John Mayer came to Berklee to talk with the music students there. One quote stood out to me:
“I can’t stress enough how important it is to write bad songs. There’s a lot of people who don’t want to finish songs because they don’t think they’re any good. Well they’re not good enough. Write it! I want you to write me the worst songs you could possible write me because you won’t write bad songs. You’re thinking they’re bad so you don’t have to finish it. That’s what I really think it is. Well it’s all right. Well, how do you know? It’s not done!”
The quote reminds me of the unfinished game projects written in GW-BASIC that littered the diskettes of my childhood. I would start to write a new game, driven by an unrealistic vision in my head. Then after I’d made the menu and a few lines of the main loop, the initial burst of excitement would subside. The reality of the hard work necessary to make any progress and the immaturity of my skill set were insurmountable.
Rather than finish something terrible or try a smaller project, I’d accumulate these stillborn games. My embryonic ideas never got the chance to develop. And so my talents remained relatively stillborn themselves until I gained the self-discipline necessary to follow through.

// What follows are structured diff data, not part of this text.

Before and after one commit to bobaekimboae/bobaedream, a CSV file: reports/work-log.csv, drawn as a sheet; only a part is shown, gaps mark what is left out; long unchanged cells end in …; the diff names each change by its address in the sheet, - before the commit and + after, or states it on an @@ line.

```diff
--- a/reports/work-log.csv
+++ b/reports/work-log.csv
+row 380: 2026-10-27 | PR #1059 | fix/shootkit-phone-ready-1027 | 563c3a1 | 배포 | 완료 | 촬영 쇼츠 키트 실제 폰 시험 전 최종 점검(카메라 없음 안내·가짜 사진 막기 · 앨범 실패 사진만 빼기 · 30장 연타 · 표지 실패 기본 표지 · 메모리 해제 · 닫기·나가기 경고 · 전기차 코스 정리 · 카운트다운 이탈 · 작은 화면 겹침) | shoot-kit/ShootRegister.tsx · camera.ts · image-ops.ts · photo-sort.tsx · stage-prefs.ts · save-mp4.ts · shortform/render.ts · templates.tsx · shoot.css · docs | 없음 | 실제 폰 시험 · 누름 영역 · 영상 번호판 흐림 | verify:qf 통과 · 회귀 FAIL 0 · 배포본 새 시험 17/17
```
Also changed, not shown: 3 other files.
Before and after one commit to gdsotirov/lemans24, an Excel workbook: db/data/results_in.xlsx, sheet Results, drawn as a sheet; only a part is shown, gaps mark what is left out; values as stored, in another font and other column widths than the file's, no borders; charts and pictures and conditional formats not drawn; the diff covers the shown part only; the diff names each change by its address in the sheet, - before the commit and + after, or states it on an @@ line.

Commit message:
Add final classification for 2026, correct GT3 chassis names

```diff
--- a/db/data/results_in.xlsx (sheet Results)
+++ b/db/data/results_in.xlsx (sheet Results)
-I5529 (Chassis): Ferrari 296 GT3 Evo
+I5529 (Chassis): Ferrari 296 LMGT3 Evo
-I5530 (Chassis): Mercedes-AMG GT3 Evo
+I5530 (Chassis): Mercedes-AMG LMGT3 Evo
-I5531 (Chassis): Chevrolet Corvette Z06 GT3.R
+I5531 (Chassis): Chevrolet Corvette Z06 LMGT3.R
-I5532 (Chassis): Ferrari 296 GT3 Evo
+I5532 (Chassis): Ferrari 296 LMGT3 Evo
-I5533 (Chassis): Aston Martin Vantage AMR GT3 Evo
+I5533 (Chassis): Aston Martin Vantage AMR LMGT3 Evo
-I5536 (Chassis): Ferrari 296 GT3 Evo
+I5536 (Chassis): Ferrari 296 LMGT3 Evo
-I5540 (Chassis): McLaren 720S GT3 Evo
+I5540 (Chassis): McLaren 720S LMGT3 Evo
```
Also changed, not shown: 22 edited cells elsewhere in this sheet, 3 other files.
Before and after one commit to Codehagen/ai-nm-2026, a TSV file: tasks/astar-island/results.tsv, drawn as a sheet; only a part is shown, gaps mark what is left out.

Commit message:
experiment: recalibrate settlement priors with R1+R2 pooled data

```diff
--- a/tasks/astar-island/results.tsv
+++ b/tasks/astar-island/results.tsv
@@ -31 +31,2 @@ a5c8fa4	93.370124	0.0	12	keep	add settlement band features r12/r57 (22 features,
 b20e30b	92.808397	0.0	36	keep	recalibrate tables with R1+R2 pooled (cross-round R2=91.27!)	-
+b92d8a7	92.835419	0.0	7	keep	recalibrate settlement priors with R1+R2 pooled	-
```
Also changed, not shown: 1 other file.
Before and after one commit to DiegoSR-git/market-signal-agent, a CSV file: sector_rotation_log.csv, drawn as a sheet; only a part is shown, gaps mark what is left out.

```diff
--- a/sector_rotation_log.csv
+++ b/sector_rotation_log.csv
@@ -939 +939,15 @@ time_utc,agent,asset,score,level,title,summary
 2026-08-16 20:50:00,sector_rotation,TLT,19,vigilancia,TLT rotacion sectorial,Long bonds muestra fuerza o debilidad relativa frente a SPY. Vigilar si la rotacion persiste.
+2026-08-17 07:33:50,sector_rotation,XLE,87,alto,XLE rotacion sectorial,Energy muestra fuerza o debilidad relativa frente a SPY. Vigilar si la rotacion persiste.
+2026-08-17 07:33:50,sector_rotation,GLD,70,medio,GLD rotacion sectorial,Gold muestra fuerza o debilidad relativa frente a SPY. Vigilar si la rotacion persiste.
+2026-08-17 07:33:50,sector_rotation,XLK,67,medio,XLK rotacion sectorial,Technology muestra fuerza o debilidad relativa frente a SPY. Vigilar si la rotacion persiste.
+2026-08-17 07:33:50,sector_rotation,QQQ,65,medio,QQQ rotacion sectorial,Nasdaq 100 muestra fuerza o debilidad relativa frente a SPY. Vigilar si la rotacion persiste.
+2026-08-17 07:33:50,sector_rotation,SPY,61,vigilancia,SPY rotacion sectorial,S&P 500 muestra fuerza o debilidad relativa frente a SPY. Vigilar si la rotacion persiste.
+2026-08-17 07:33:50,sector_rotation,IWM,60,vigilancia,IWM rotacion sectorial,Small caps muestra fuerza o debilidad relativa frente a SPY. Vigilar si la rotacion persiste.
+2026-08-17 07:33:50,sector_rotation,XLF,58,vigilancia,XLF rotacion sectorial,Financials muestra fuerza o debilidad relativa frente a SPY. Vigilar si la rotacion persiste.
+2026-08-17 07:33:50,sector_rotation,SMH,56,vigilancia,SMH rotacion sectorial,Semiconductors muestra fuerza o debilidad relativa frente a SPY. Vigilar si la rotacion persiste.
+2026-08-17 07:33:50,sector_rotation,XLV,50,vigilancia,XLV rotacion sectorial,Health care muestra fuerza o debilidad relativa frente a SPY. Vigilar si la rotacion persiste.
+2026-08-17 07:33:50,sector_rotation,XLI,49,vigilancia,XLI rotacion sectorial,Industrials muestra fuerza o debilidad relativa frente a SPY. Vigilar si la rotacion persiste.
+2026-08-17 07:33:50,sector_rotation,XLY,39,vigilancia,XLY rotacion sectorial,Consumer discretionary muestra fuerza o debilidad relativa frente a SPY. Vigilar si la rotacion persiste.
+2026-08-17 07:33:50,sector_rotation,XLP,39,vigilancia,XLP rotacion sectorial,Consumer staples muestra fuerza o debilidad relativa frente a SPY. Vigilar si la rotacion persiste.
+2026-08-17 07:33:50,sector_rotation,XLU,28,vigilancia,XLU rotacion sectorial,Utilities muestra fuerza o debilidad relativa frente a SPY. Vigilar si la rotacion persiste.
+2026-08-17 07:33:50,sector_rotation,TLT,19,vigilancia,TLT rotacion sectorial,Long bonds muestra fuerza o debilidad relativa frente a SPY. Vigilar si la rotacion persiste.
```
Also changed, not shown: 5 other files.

In order to make something great, you usually have to make a lot of bad things first. And while everyone wants to make awesome things, few have the patience and persistence to slog through the necessity of first making the awful things.